It has been a resounding rap on the knuckles, verily the start of an exceptionally crucial chapter in Britain’s constitutional history. It is a chapter that could turn out to be more exciting than Brexit per se. Tuesday’s verdict of the Supreme Court is fairly explicit on the point that Boris Johnson is guilty. Yet he is unlikely to step out of 10 Downing Street any time soon. The initiative to dispense with legislative scrutiny by the Prime Minister and his cabal within the Conservative party has backfired, lending a new dimension to the Brexit imbroglio. The court has stopped them in their tracks.

The certitudes of democracy have thus been upheld after the cabinet manual’s rule that the Queen “should not be drawn into party politics” was broken by the Prime Minister and no less. It was he who advised the monarch to issue an order in council to prorogue Parliament for five weeks. That order was declared “unlawful, void and of no effect” by all the eleven judges of the Supreme Court. Which reaffirms the unanimity of the Bench as it pronounced the most significant constitutional judgment in recent times.

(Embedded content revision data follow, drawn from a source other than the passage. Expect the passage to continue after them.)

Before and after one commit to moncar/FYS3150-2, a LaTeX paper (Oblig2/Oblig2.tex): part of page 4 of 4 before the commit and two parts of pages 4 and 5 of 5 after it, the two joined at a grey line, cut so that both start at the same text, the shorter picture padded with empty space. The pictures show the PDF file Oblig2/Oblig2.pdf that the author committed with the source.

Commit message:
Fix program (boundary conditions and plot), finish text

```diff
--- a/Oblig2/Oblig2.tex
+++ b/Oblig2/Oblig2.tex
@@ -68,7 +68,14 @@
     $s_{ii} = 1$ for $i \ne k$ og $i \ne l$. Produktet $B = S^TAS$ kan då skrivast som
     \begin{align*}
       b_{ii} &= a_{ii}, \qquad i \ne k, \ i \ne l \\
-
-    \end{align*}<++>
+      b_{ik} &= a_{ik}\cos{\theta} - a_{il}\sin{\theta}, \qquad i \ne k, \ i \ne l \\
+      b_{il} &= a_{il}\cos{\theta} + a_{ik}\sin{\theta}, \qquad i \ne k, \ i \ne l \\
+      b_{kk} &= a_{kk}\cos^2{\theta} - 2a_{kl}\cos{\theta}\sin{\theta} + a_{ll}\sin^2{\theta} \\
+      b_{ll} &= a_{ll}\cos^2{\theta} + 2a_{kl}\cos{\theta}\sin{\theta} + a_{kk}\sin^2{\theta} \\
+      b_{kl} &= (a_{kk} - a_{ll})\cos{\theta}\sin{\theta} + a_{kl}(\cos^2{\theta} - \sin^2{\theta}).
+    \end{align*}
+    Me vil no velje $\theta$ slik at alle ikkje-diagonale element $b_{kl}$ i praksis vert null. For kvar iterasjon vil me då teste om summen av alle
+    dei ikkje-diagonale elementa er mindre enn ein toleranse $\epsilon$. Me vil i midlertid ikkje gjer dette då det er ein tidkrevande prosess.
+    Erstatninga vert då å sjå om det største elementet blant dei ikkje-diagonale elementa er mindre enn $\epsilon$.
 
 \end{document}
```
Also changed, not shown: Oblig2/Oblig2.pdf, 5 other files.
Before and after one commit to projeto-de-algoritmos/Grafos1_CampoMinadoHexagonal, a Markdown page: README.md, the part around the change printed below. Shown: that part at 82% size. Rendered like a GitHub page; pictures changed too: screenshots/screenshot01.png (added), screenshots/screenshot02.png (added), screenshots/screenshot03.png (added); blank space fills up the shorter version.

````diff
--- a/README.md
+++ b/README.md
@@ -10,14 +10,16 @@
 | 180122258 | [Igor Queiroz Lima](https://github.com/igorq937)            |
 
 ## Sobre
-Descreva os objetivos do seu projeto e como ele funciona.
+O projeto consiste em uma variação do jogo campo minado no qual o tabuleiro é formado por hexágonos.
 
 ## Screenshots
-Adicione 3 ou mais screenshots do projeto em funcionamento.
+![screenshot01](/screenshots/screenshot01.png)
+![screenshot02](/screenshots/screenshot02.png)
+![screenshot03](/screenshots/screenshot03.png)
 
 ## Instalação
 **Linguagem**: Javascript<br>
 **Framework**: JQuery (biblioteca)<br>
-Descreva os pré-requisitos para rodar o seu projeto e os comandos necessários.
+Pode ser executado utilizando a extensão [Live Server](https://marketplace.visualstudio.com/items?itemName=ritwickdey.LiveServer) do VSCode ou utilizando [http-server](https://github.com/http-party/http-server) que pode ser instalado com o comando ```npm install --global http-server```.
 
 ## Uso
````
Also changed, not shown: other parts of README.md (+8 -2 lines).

One could argue that any Prime Minister with honour would have resigned under such circumstances; but not so Mr Johnson. Brexit must seem to be of lesser moment than the fact that the head of government is now pitted against the Queen of England. It is not often that the United Kingdom has witnessed so grave a constititional crisis. The government’s decision to disregard convention was taken to evade scrutiny by MPs at a moment of constitutional and political crisis. In the net, the legislature will resume its functions very shortly; the executive has been shown its place; and the nonagenarian monarch has made it implicitly clear that it is Buckingham Palace that shall dictate the terms of engagement, as it has done historically.

Well might the narrative change as the House of Commons reconvenes. Lady Hale, president of the Supreme Court, embedded the court’s argument upon the foundational principle of a constitutional monarchy, first articulated in 1611 by the jurist Sir Edward Coke, notably that government “hath no prerogative but that which the law of the land allows”. She has been emphatic on the point that Mr Johnson’s “advice to the Queen was illegal”. Ergo, it will be hard to escape the conclusion that Mr Johnson has betrayed ignorance of British history.

The lame duck Prime Minister has no majority in Parliament, has lost control of the Commons, is unable to command its confidence, and is forced to accept laws drafted by his opponents. A month before the Brexit deadline, the Supreme Court and the monarchy have won the first round. Britain cannot afford to lose even if Mr Johnson wins the election ~ the third in as many years. The parable to be drawn must be that a Prime Minister who has acted so unlawfully ought not to remain in office. As Oliver Cromwell told the Rump parliament in 1653 ~ “In the name of God, go!”